Eclampsia, high fevers in children, psychological problems and migraines can cause seizures that are not related to epilepsy, notes WebMD. Some people experience first seizures, which may be brought on by drugs or anesthesia but often occur with no trigger. Unless the person suffers brain damage during a first seizure or has a family history of epilepsy, these seizures usually do not recur.
Eclampsia is a condition that causes seizures in pregnant women accompanied by an abrupt rise in blood pressure, states WebMD. Women who receive treatment for eclampsia and give birth generally do not suffer from additional seizures. Children who have high fevers may suffer from febrile seizures, with a 25 to 30 percent chance of recurrence, though they generally do not develop epilepsy.
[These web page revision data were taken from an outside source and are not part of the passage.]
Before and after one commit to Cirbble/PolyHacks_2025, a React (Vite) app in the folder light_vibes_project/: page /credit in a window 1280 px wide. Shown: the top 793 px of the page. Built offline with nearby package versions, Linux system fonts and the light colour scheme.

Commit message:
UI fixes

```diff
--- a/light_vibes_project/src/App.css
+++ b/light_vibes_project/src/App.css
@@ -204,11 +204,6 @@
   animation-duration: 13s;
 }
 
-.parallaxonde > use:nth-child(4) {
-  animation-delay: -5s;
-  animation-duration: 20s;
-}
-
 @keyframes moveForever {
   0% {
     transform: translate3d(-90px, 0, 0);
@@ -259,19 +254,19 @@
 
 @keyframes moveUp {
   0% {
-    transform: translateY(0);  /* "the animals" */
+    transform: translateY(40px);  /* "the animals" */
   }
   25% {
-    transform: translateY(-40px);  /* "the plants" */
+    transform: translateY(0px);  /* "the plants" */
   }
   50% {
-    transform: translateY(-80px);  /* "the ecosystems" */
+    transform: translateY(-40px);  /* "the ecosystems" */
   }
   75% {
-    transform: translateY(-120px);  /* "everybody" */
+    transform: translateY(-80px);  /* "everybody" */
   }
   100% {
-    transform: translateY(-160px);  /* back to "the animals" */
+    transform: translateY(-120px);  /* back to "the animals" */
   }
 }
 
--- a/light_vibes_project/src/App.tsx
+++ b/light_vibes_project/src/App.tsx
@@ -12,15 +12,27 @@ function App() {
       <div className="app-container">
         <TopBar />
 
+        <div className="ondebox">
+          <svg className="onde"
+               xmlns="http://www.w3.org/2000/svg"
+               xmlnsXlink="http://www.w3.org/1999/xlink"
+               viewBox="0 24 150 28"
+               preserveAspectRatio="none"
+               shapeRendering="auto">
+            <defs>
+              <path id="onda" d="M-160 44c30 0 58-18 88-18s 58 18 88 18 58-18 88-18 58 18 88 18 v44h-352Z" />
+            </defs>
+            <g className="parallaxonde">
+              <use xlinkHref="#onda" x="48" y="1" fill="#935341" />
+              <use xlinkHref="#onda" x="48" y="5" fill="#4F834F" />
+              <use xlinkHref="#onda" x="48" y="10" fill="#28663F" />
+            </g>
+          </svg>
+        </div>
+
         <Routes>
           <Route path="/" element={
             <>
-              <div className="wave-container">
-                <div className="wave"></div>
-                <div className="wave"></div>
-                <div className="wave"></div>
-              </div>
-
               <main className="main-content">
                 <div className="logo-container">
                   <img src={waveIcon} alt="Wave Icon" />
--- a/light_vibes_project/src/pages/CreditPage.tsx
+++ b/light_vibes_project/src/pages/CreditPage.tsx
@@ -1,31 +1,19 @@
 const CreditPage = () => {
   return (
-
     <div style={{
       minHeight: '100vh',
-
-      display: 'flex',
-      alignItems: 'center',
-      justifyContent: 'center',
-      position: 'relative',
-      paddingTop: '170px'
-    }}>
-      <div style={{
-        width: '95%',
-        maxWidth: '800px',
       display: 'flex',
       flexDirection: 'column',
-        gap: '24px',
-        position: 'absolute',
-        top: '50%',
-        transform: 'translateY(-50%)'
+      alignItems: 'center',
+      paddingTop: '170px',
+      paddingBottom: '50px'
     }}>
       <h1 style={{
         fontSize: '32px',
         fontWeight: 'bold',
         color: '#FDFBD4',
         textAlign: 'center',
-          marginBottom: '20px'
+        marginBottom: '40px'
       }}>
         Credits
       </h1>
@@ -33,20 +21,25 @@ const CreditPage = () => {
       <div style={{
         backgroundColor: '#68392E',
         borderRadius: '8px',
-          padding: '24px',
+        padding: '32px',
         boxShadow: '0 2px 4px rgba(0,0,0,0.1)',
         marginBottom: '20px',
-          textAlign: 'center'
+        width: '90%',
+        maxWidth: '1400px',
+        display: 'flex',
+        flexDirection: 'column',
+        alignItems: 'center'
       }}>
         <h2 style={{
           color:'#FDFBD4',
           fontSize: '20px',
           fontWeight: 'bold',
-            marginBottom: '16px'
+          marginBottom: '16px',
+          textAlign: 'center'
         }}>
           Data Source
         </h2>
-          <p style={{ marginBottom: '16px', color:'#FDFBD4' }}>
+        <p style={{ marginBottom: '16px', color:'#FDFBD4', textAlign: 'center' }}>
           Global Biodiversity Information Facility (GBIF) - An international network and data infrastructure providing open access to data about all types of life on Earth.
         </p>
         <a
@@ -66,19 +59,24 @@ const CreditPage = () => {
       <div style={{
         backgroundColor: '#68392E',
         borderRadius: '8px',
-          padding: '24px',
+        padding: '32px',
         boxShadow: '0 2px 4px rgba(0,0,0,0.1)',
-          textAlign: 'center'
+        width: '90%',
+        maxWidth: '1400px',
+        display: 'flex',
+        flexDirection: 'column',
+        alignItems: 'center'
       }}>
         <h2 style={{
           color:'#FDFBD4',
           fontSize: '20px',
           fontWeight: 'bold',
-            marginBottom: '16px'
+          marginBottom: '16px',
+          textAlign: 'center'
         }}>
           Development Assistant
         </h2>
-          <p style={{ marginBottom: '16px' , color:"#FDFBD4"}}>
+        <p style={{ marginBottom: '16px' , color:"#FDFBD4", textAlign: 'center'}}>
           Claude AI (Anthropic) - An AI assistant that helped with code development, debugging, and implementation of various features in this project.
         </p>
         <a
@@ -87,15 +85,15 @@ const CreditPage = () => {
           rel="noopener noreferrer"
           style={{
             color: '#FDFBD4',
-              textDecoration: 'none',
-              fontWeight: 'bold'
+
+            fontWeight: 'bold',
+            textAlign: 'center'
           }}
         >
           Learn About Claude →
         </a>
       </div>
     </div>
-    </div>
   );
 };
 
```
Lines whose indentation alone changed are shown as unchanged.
Children with family histories of epilepsy or nervous system damage that occurred before the seizure or who had prolonged or complicated seizures are at higher risk of recurrence.
People with psychological problems may experience non-epileptic events that have the same symptoms as seizures but are not accompanied by the abnormal electrical discharges in the brain that typify epileptic seizures, according to WebMD. These types of events are called psychogenic seizures, and doctors typically refer patients with these seizures to mental health professionals.